* **INSTRUCTIONS TO FOLLOW**
Go through the data below and copy each line that includes "goose".
──────────────────────────────
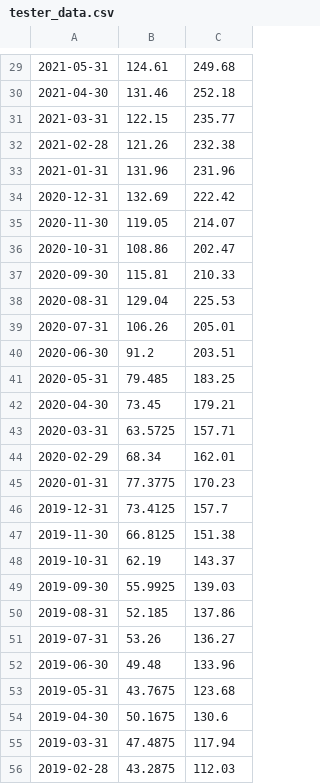
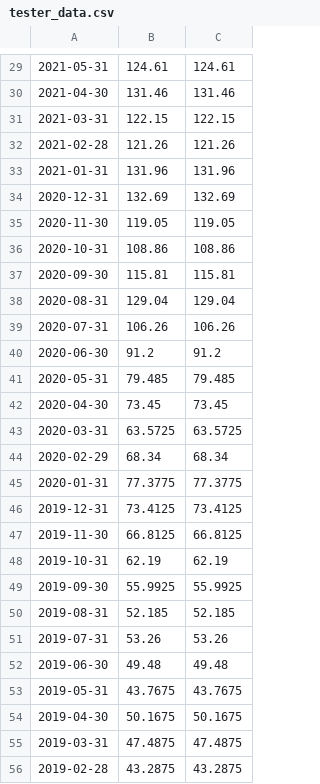
Before and after one commit to PhilKrief/Investmentora, a CSV file: tester_data.csv, drawn as a sheet; only a part is shown, gaps mark what is left out; the diff covers the shown part only; the diff names each change by its address in the sheet, - before the commit and + after, or states it on an @@ line.

```diff
--- a/tester_data.csv
+++ b/tester_data.csv
-C29: 249.68
+C29: 124.61
-C30: 252.18
+C30: 131.46
-C31: 235.77
+C31: 122.15
-C32: 232.38
+C32: 121.26
-C33: 231.96
+C33: 131.96
-C34: 222.42
+C34: 132.69
-C35: 214.07
+C35: 119.05
-C36: 202.47
+C36: 108.86
-C37: 210.33
+C37: 115.81
-C38: 225.53
+C38: 129.04
-C39: 205.01
+C39: 106.26
-C40: 203.51
+C40: 91.2
-C41: 183.25
+C41: 79.485
-C42: 179.21
+C42: 73.45
-C43: 157.71
+C43: 63.5725
-C44: 162.01
+C44: 68.34
-C45: 170.23
+C45: 77.3775
-C46: 157.7
+C46: 73.4125
-C47: 151.38
+C47: 66.8125
-C48: 143.37
+C48: 62.19
-C49: 139.03
+C49: 55.9925
-C50: 137.86
+C50: 52.185
-C51: 136.27
+C51: 53.26
-C52: 133.96
+C52: 49.48
-C53: 123.68
+C53: 43.7675
-C54: 130.6
+C54: 50.1675
-C55: 117.94
+C55: 47.4875
-C56: 112.03
+C56: 43.2875
```
Also changed, not shown: 95 edited cells elsewhere in this file, 4 other files.
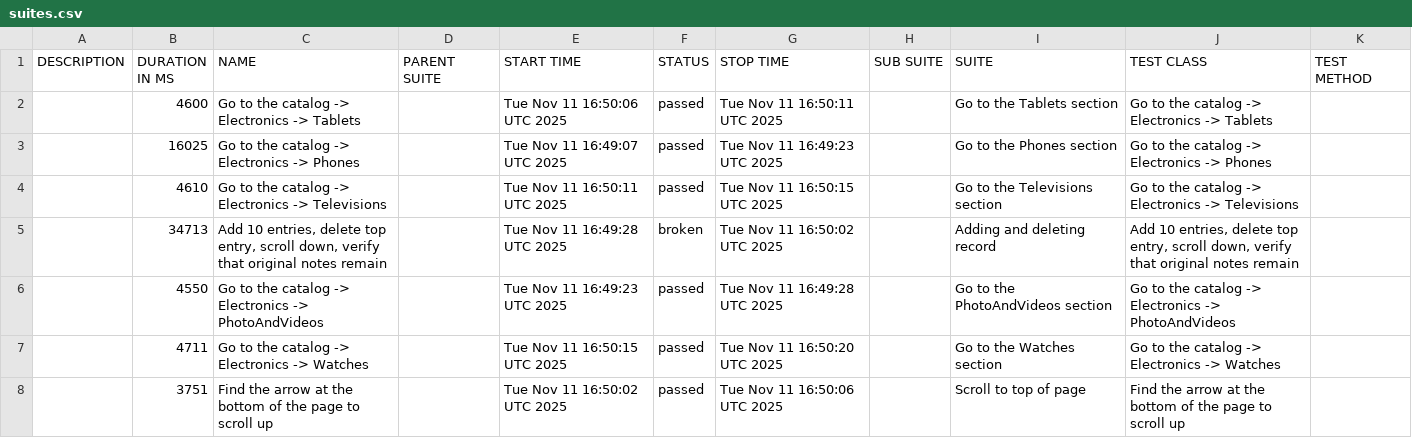
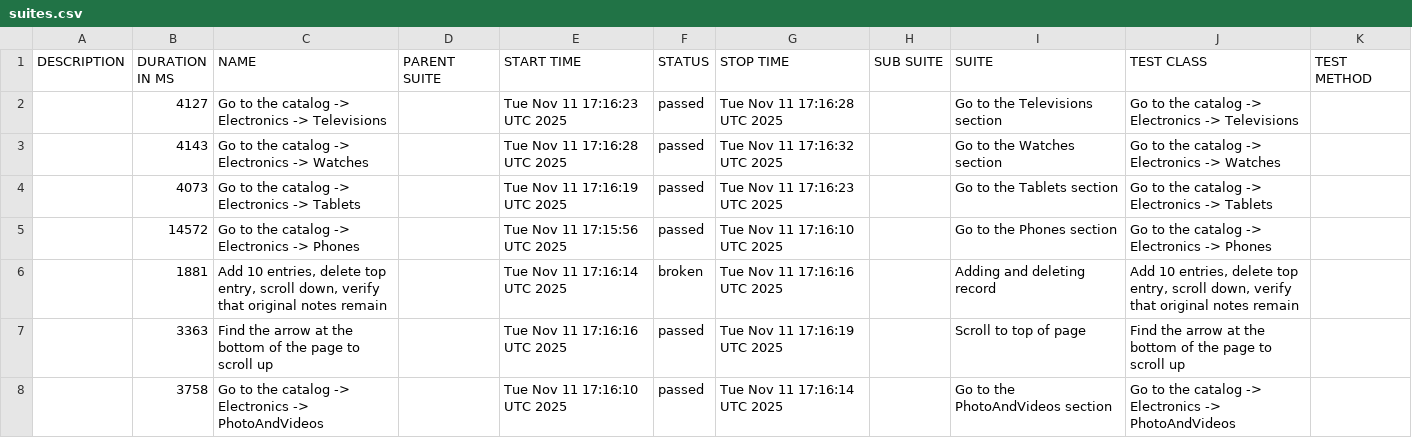
Before and after one commit to carto0n0/Modsen_Test5, a CSV file: data/suites.csv, drawn as a sheet.

```diff
--- a/data/suites.csv
+++ b/data/suites.csv
@@ -1,8 +1,8 @@
 "DESCRIPTION","DURATION IN MS","NAME","PARENT SUITE","START TIME","STATUS","STOP TIME","SUB SUITE","SUITE","TEST CLASS","TEST METHOD"
-"","4600","Go to the catalog -> Electronics -> Tablets","","Tue Nov 11 16:50:06 UTC 2025","passed","Tue Nov 11 16:50:11 UTC 2025","","Go to the Tablets section","Go to the catalog -> Electronics -> Tablets",""
-"","16025","Go to the catalog -> Electronics -> Phones","","Tue Nov 11 16:49:07 UTC 2025","passed","Tue Nov 11 16:49:23 UTC 2025","","Go to the Phones section","Go to the catalog -> Electronics -> Phones",""
-"","4610","Go to the catalog -> Electronics -> Televisions","","Tue Nov 11 16:50:11 UTC 2025","passed","Tue Nov 11 16:50:15 UTC 2025","","Go to the Televisions section","Go to the catalog -> Electronics -> Televisions",""
-"","34713","Add 10 entries, delete top entry, scroll down, verify that original notes remain","","Tue Nov 11 16:49:28 UTC 2025","broken","Tue Nov 11 16:50:02 UTC 2025","","Adding and deleting record","Add 10 entries, delete top entry, scroll down, verify that original notes remain",""
-"","4550","Go to the catalog -> Electronics -> PhotoAndVideos","","Tue Nov 11 16:49:23 UTC 2025","passed","Tue Nov 11 16:49:28 UTC 2025","","Go to the PhotoAndVideos section","Go to the catalog -> Electronics -> PhotoAndVideos",""
-"","4711","Go to the catalog -> Electronics -> Watches","","Tue Nov 11 16:50:15 UTC 2025","passed","Tue Nov 11 16:50:20 UTC 2025","","Go to the Watches section","Go to the catalog -> Electronics -> Watches",""
-"","3751","Find the arrow at the bottom of the page to scroll up","","Tue Nov 11 16:50:02 UTC 2025","passed","Tue Nov 11 16:50:06 UTC 2025","","Scroll to top of page","Find the arrow at the bottom of the page to scroll up",""
+"","4127","Go to the catalog -> Electronics -> Televisions","","Tue Nov 11 17:16:23 UTC 2025","passed","Tue Nov 11 17:16:28 UTC 2025","","Go to the Televisions section","Go to the catalog -> Electronics -> Televisions",""
+"","4143","Go to the catalog -> Electronics -> Watches","","Tue Nov 11 17:16:28 UTC 2025","passed","Tue Nov 11 17:16:32 UTC 2025","","Go to the Watches section","Go to the catalog -> Electronics -> Watches",""
+"","4073","Go to the catalog -> Electronics -> Tablets","","Tue Nov 11 17:16:19 UTC 2025","passed","Tue Nov 11 17:16:23 UTC 2025","","Go to the Tablets section","Go to the catalog -> Electronics -> Tablets",""
+"","14572","Go to the catalog -> Electronics -> Phones","","Tue Nov 11 17:15:56 UTC 2025","passed","Tue Nov 11 17:16:10 UTC 2025","","Go to the Phones section","Go to the catalog -> Electronics -> Phones",""
+"","1881","Add 10 entries, delete top entry, scroll down, verify that original notes remain","","Tue Nov 11 17:16:14 UTC 2025","broken","Tue Nov 11 17:16:16 UTC 2025","","Adding and deleting record","Add 10 entries, delete top entry, scroll down, verify that original notes remain",""
+"","3363","Find the arrow at the bottom of the page to scroll up","","Tue Nov 11 17:16:16 UTC 2025","passed","Tue Nov 11 17:16:19 UTC 2025","","Scroll to top of page","Find the arrow at the bottom of the page to scroll up",""
+"","3758","Go to the catalog -> Electronics -> PhotoAndVideos","","Tue Nov 11 17:16:10 UTC 2025","passed","Tue Nov 11 17:16:14 UTC 2025","","Go to the PhotoAndVideos section","Go to the catalog -> Electronics -> PhotoAndVideos",""
```
Also changed, not shown: data/behaviors.csv, 43 other files.
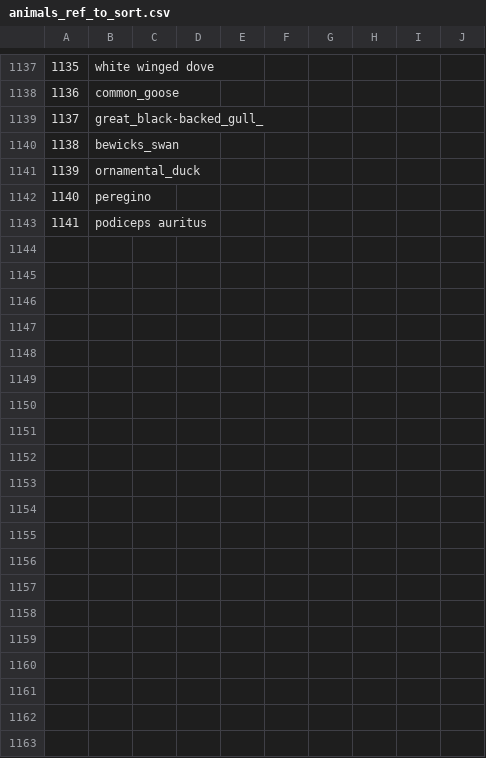
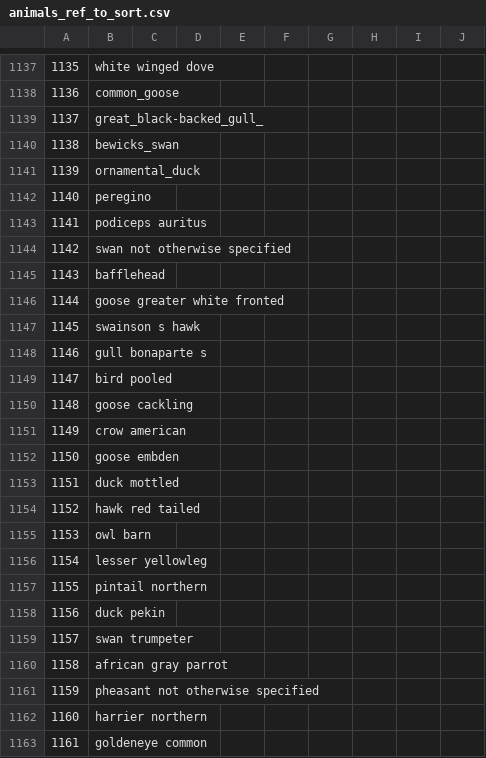
Before and after one commit to maksiaev/Avian_Flu, a CSV file: references/animals_ref_to_sort.csv, drawn as a sheet; only a part is shown, gaps mark what is left out; the diff covers the shown part only; the diff names each change by its address in the sheet, - before the commit and + after, or states it on an @@ line.

Commit message:
Completing dataset, still working on metadata file

```diff
--- a/references/animals_ref_to_sort.csv
+++ b/references/animals_ref_to_sort.csv
+row 1144: 1142 | swan not otherwise specified
+row 1145: 1143 | bafflehead
+row 1146: 1144 | goose greater white fronted
+row 1147: 1145 | swainson s hawk
+row 1148: 1146 | gull bonaparte s
+row 1149: 1147 | bird pooled
+row 1150: 1148 | goose cackling
+row 1151: 1149 | crow american
+row 1152: 1150 | goose embden
+row 1153: 1151 | duck mottled
+row 1154: 1152 | hawk red tailed
+row 1155: 1153 | owl barn
+row 1156: 1154 | lesser yellowleg
+row 1157: 1155 | pintail northern
+row 1158: 1156 | duck pekin
+row 1159: 1157 | swan trumpeter
+row 1160: 1158 | african gray parrot
+row 1161: 1159 | pheasant not otherwise specified
+row 1162: 1160 | harrier northern
+row 1163: 1161 | goldeneye common
```
Also changed, not shown: 18 added rows and 6 edited cells elsewhere in this file, references/animals_ref.csv, 4 other files.
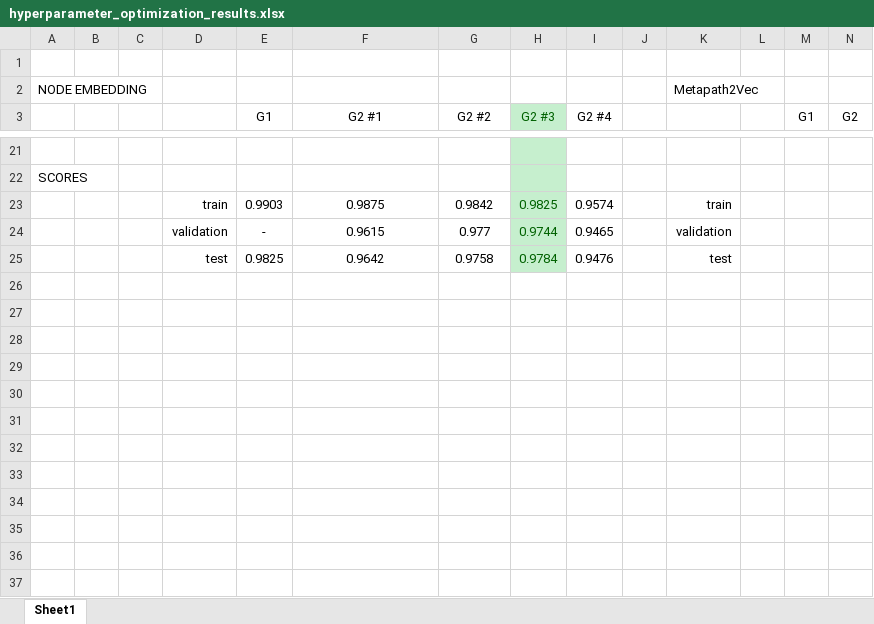
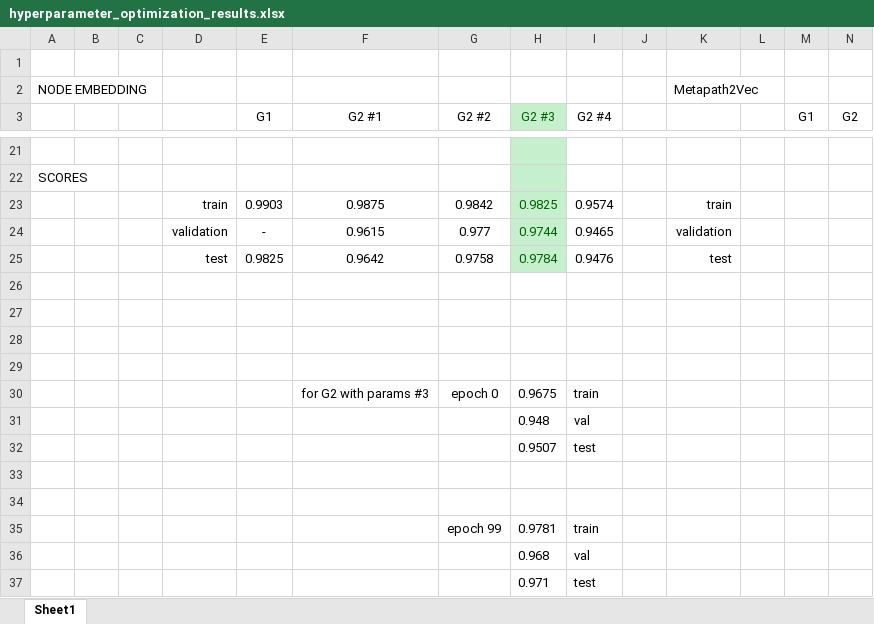
Before and after one commit to rosazwart/XAIFO-ThesisProject, an Excel workbook: output/hyperparameter_optimization_results.xlsx, sheet Sheet1, drawn as a sheet; only a part is shown, gaps mark what is left out; values as stored, in another font and other column widths than the file's, no borders; the diff covers the shown part only; the diff names each change by its address in the sheet, - before the commit and + after, or states it on an @@ line.

Commit message:
acquired explanations for g2 params #3

```diff
--- a/output/hyperparameter_optimization_results.xlsx (sheet Sheet1)
+++ b/output/hyperparameter_optimization_results.xlsx (sheet Sheet1)
+row 26: (empty)
+row 27: (empty)
+row 28: (empty)
+row 29: (empty)
+row 30:  |  |  |  |  | for G2 with params #3 | epoch 0 | 0.9675 | train
+row 31:  |  |  |  |  |  |  | 0.948 | val
+row 32:  |  |  |  |  |  |  | 0.9507 | test
+row 33: (empty)
+row 34: (empty)
+row 35:  |  |  |  |  |  | epoch 99 | 0.9781 | train
+row 36:  |  |  |  |  |  |  | 0.968 | val
+row 37:  |  |  |  |  |  |  | 0.971 | test
```
Also changed, not shown: 13 edited cells elsewhere in this sheet, 8 other files.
──────────────────────────────
* **TASK RESPONSE**
+row 1146: 1144 | goose greater white fronted
+row 1150: 1148 | goose cackling
+row 1152: 1150 | goose embden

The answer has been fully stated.